=== Section Start ===

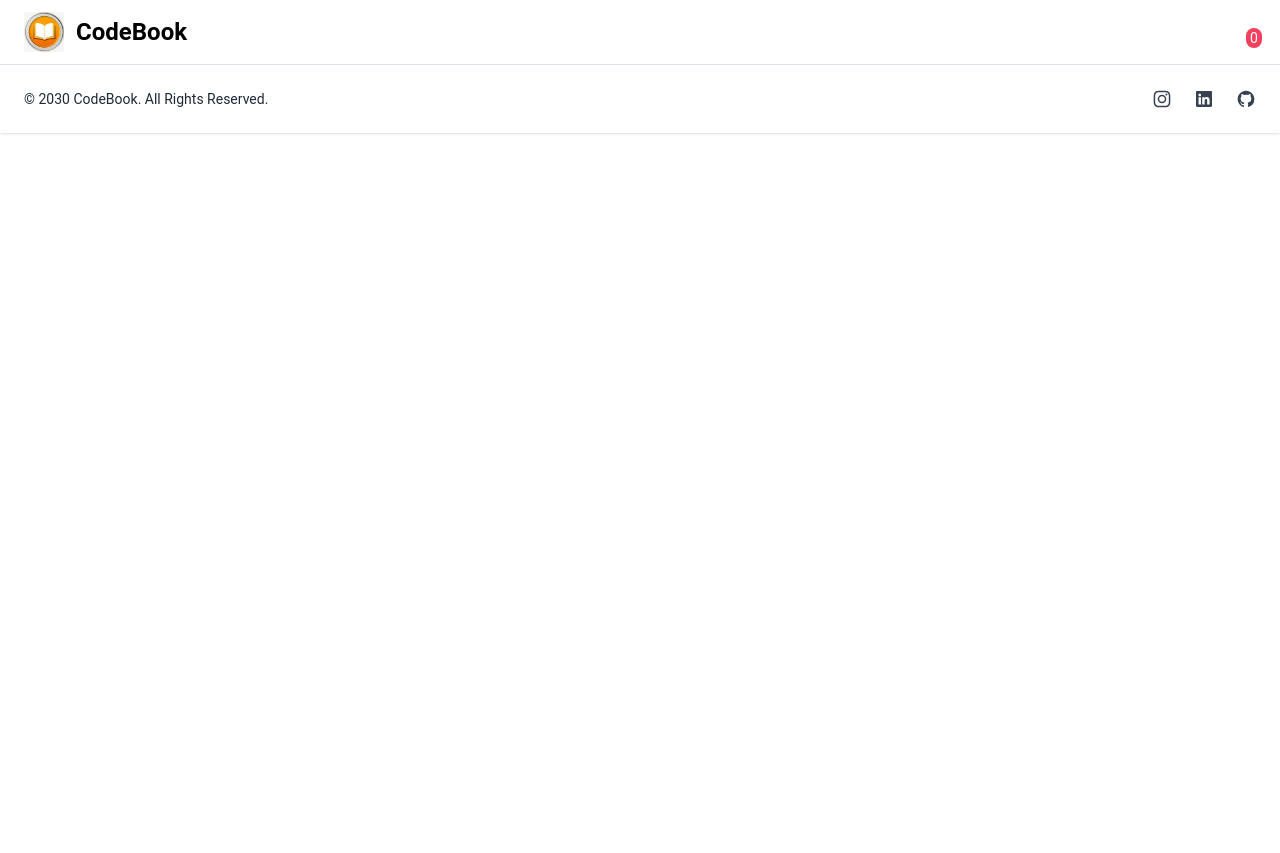
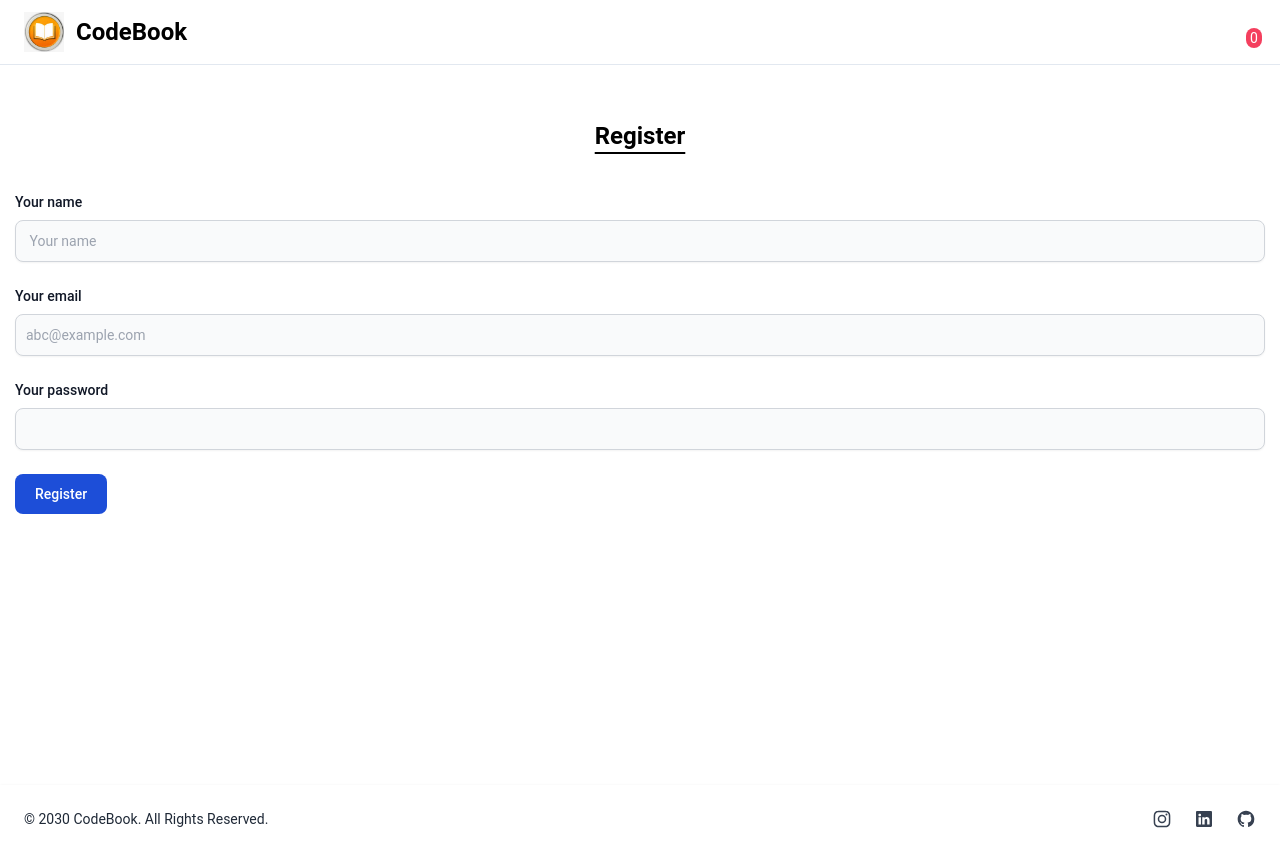
Before and after one commit to Kavin-Prakash-T/BookStore, a React (Create React App) app: page /register in a window 1280 px wide. Before the commit the page ends 800 px from the top, so only its background shows below. Built offline with nearby package versions, Linux system fonts and the light colour scheme.

Commit message:
register page

```diff
--- a/data/db.json
+++ b/data/db.json
@@ -237,8 +237,8 @@
       "best_seller": true
     }
   ],
-    "orders": [
-    ],
+  "orders": [],
   "users": [
+
   ]
 }
--- a/package.json
+++ b/package.json
@@ -38,7 +38,7 @@
     ]
   },
   "devDependencies": {
-    "json-server": "^1.0.0-beta.3",
+    "json-server": "^0.16.3",
     "json-server-auth": "^2.1.0",
     "tailwindcss": "^3.4.17"
   }
--- a/src/components/Layouts/Header.js
+++ b/src/components/Layouts/Header.js
@@ -36,7 +36,7 @@ export const Header = () => {
               </span>
             </Link>
             <span onClick={() => setDropDown(!dropDown)} className="bi bi-person-circle cursor-pointer text-2xl text-gray-700 dark:text-white"></span>
-            {dropDown && <DropdownLoggedIn />}
+            {dropDown && <DropdownLoggedOut />}
           </div>
         </div>
       </nav>
--- a/src/pages/Register.js
+++ b/src/pages/Register.js
@@ -1,17 +1,34 @@
 export const Register = () => {
+  async function handleRegister(event){
+    event.preventDefault();
+    const authDetail={
+      name:event.target.name.value,
+      email:event.target.email.value,
+      password:event.target.password.value
+    }
+    const requestOptions={
+      method:"POST",
+      headers:{"content-Type":"application/json"},
+      body:JSON.stringify(authDetail)
+    }
+    const response= await fetch("http://localhost:8000/register",requestOptions);
+    const data=await response.json();
+    console.log(data);
+
+  }
   return (
     <main>
       <section>
         <p className="text-2xl text-center font-semibold dark:text-slate-100 my-10 underline underline-offset-8">Register</p>
       </section>
-        <form>
+        <form onSubmit={handleRegister}>
         <div className="mb-6">
               <label htmlFor="name" className="block mb-2 text-sm font-medium text-gray-900 dark:text-gray-300">Your name</label>
-              <input type="name" id="name" className="shadow-sm bg-gray-50 border border-gray-300 text-gray-900 text-sm rounded-lg focus:ring-blue-500 focus:border-blue-500 block w-full p-2.5 dark:bg-gray-700 dark:border-gray-600 dark:placeholder-gray-400 dark:text-white dark:focus:ring-blue-500 dark:focus:border-blue-500 dark:shadow-sm-light" placeholder="Shubham Sarda" required autoComplete="off" />
+              <input type="name" id="name" className="shadow-sm bg-gray-50 border border-gray-300 text-gray-900 text-sm rounded-lg focus:ring-blue-500 focus:border-blue-500 block w-full p-2.5 dark:bg-gray-700 dark:border-gray-600 dark:placeholder-gray-400 dark:text-white dark:focus:ring-blue-500 dark:focus:border-blue-500 dark:shadow-sm-light" placeholder=" Your name" required autoComplete="off" />
           </div>
           <div className="mb-6">
               <label htmlFor="email" className="block mb-2 text-sm font-medium text-gray-900 dark:text-gray-300">Your email</label>
-              <input type="email" id="email" className="shadow-sm bg-gray-50 border border-gray-300 text-gray-900 text-sm rounded-lg focus:ring-blue-500 focus:border-blue-500 block w-full p-2.5 dark:bg-gray-700 dark:border-gray-600 dark:placeholder-gray-400 dark:text-white dark:focus:ring-blue-500 dark:focus:border-blue-500 dark:shadow-sm-light" placeholder="shubham@example.com" required autoComplete="off" />
+              <input type="email" id="email" className="shadow-sm bg-gray-50 border border-gray-300 text-gray-900 text-sm rounded-lg focus:ring-blue-500 focus:border-blue-500 block w-full p-2.5 dark:bg-gray-700 dark:border-gray-600 dark:placeholder-gray-400 dark:text-white dark:focus:ring-blue-500 dark:focus:border-blue-500 dark:shadow-sm-light" placeholder="abc@example.com" required autoComplete="off" />
           </div>
           <div className="mb-6">
               <label htmlFor="password" className="block mb-2 text-sm font-medium text-gray-900 dark:text-gray-300">Your password</label>
--- a/src/pages/index.js
+++ b/src/pages/index.js
@@ -1,3 +1,5 @@
 export { HomePage } from "./Home/HomePage";
 export { ProductsList } from "./Products/ProductsList";
-export { ProductDetail } from "./ProductDetail"
+export { ProductDetail } from "./ProductDetail";
+export { Login } from "./Login";
+export { Register } from "./Register";
--- a/src/routes/AllRoutes.js
+++ b/src/routes/AllRoutes.js
@@ -1,7 +1,5 @@
 import { Routes, Route } from "react-router-dom";
-import { HomePage, ProductsList, ProductDetail } from "../pages";
-
-
+import { HomePage, ProductsList, ProductDetail, Login, Register } from "../pages";
 
 export const AllRoutes = () => {
   return (
@@ -10,7 +8,9 @@ export const AllRoutes = () => {
         <Route path="/" element={<HomePage />} />
         <Route path="/products" element={<ProductsList />} />
         <Route path="/products/:id" element={<ProductDetail />} />
+        <Route path="/login" element={<Login />} />
+        <Route path="/register" element={<Register />} />
       </Routes>
     </>
-  )
-}
+  );
+};
```
Also changed, not shown: 1 other file (tests, documents, lock files or other folders). Lines whose indentation alone changed are shown as unchanged.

=== Section End ===

Retype the entries verbatim and drop the pictures.

SOLUTION —
Before and after one commit to Kavin-Prakash-T/BookStore, a React (Create React App) app: page /register in a window 1280 px wide. Before the commit the page ends 800 px from the top, so only its background shows below. Built offline with nearby package versions, Linux system fonts and the light colour scheme.

Commit message:
register page

```diff
--- a/data/db.json
+++ b/data/db.json
@@ -237,8 +237,8 @@
       "best_seller": true
     }
   ],
-    "orders": [
-    ],
+  "orders": [],
   "users": [
+
   ]
 }
--- a/package.json
+++ b/package.json
@@ -38,7 +38,7 @@
     ]
   },
   "devDependencies": {
-    "json-server": "^1.0.0-beta.3",
+    "json-server": "^0.16.3",
     "json-server-auth": "^2.1.0",
     "tailwindcss": "^3.4.17"
   }
--- a/src/components/Layouts/Header.js
+++ b/src/components/Layouts/Header.js
@@ -36,7 +36,7 @@ export const Header = () => {
               </span>
             </Link>
             <span onClick={() => setDropDown(!dropDown)} className="bi bi-person-circle cursor-pointer text-2xl text-gray-700 dark:text-white"></span>
-            {dropDown && <DropdownLoggedIn />}
+            {dropDown && <DropdownLoggedOut />}
           </div>
         </div>
       </nav>
--- a/src/pages/Register.js
+++ b/src/pages/Register.js
@@ -1,17 +1,34 @@
 export const Register = () => {
+  async function handleRegister(event){
+    event.preventDefault();
+    const authDetail={
+      name:event.target.name.value,
+      email:event.target.email.value,
+      password:event.target.password.value
+    }
+    const requestOptions={
+      method:"POST",
+      headers:{"content-Type":"application/json"},
+      body:JSON.stringify(authDetail)
+    }
+    const response= await fetch("http://localhost:8000/register",requestOptions);
+    const data=await response.json();
+    console.log(data);
+
+  }
   return (
     <main>
       <section>
         <p className="text-2xl text-center font-semibold dark:text-slate-100 my-10 underline underline-offset-8">Register</p>
       </section>
-        <form>
+        <form onSubmit={handleRegister}>
         <div className="mb-6">
               <label htmlFor="name" className="block mb-2 text-sm font-medium text-gray-900 dark:text-gray-300">Your name</label>
-              <input type="name" id="name" className="shadow-sm bg-gray-50 border border-gray-300 text-gray-900 text-sm rounded-lg focus:ring-blue-500 focus:border-blue-500 block w-full p-2.5 dark:bg-gray-700 dark:border-gray-600 dark:placeholder-gray-400 dark:text-white dark:focus:ring-blue-500 dark:focus:border-blue-500 dark:shadow-sm-light" placeholder="Shubham Sarda" required autoComplete="off" />
+              <input type="name" id="name" className="shadow-sm bg-gray-50 border border-gray-300 text-gray-900 text-sm rounded-lg focus:ring-blue-500 focus:border-blue-500 block w-full p-2.5 dark:bg-gray-700 dark:border-gray-600 dark:placeholder-gray-400 dark:text-white dark:focus:ring-blue-500 dark:focus:border-blue-500 dark:shadow-sm-light" placeholder=" Your name" required autoComplete="off" />
           </div>
           <div className="mb-6">
               <label htmlFor="email" className="block mb-2 text-sm font-medium text-gray-900 dark:text-gray-300">Your email</label>
-              <input type="email" id="email" className="shadow-sm bg-gray-50 border border-gray-300 text-gray-900 text-sm rounded-lg focus:ring-blue-500 focus:border-blue-500 block w-full p-2.5 dark:bg-gray-700 dark:border-gray-600 dark:placeholder-gray-400 dark:text-white dark:focus:ring-blue-500 dark:focus:border-blue-500 dark:shadow-sm-light" placeholder="shubham@example.com" required autoComplete="off" />
+              <input type="email" id="email" className="shadow-sm bg-gray-50 border border-gray-300 text-gray-900 text-sm rounded-lg focus:ring-blue-500 focus:border-blue-500 block w-full p-2.5 dark:bg-gray-700 dark:border-gray-600 dark:placeholder-gray-400 dark:text-white dark:focus:ring-blue-500 dark:focus:border-blue-500 dark:shadow-sm-light" placeholder="abc@example.com" required autoComplete="off" />
           </div>
           <div className="mb-6">
               <label htmlFor="password" className="block mb-2 text-sm font-medium text-gray-900 dark:text-gray-300">Your password</label>
--- a/src/pages/index.js
+++ b/src/pages/index.js
@@ -1,3 +1,5 @@
 export { HomePage } from "./Home/HomePage";
 export { ProductsList } from "./Products/ProductsList";
-export { ProductDetail } from "./ProductDetail"
+export { ProductDetail } from "./ProductDetail";
+export { Login } from "./Login";
+export { Register } from "./Register";
--- a/src/routes/AllRoutes.js
+++ b/src/routes/AllRoutes.js
@@ -1,7 +1,5 @@
 import { Routes, Route } from "react-router-dom";
-import { HomePage, ProductsList, ProductDetail } from "../pages";
-
-
+import { HomePage, ProductsList, ProductDetail, Login, Register } from "../pages";
 
 export const AllRoutes = () => {
   return (
@@ -10,7 +8,9 @@ export const AllRoutes = () => {
         <Route path="/" element={<HomePage />} />
         <Route path="/products" element={<ProductsList />} />
         <Route path="/products/:id" element={<ProductDetail />} />
+        <Route path="/login" element={<Login />} />
+        <Route path="/register" element={<Register />} />
       </Routes>
     </>
-  )
-}
+  );
+};
```
Also changed, not shown: 1 other file (tests, documents, lock files or other folders). Lines whose indentation alone changed are shown as unchanged.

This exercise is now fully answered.